▶ **Instructions to follow**
Please look for the string "textColorMain" below and report every line in which it occurs.

▶ **Data extract**
_____

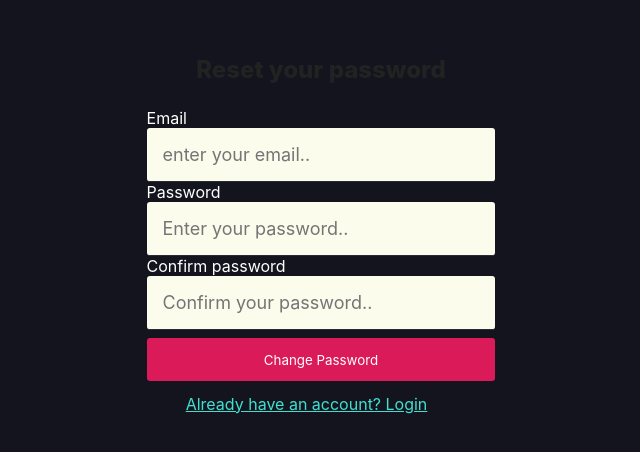
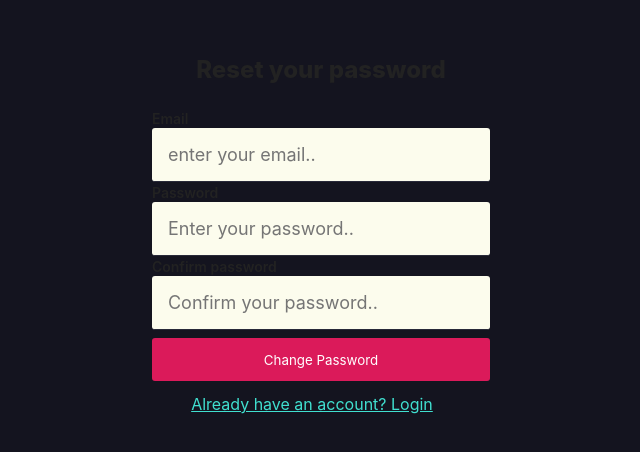
Before and after one commit to thexahmed00/BaaS-ChatApp, a React (Vite) app: page /forgetpage in a window 1280 px wide. Shown: the part 158-610 px from the top of the page, without its empty margins (319-959 px from the left). Built offline with nearby package versions, Linux system fonts and the light colour scheme; no server answers.

Commit message:
Resolve conflict

```diff
--- a/src/index.css
+++ b/src/index.css
@@ -5,8 +5,8 @@
   --secondaryBgColor: rgba(27, 27, 39, 1);
   --borderColor1: rgba(40, 41, 57, 1);
   --borderColor2: rgba(79, 86, 105, 1);
+  --textColorMain: #fff;
   --logintextcolor: Black;
-  --textColorMain: #fff;
   --textColorSecondary: rgb(226, 227, 232);
   --themeColorMain: rgba(219, 26, 90, 1);
   --themeColorSecondary: #386fd2;
@@ -79,6 +79,12 @@ body {
   font-size: 24px;
   color: rgb(34, 34, 34);
   font-weight: 800;
+}
+
+.label {
+  font-size: 14px;
+  font-weight: 600;
+  color: rgb(34, 34, 34);
 }
 
 .Auth--field {
```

_____

▶ **Exercise response**
+  --textColorMain: #fff;
-  --textColorMain: #fff;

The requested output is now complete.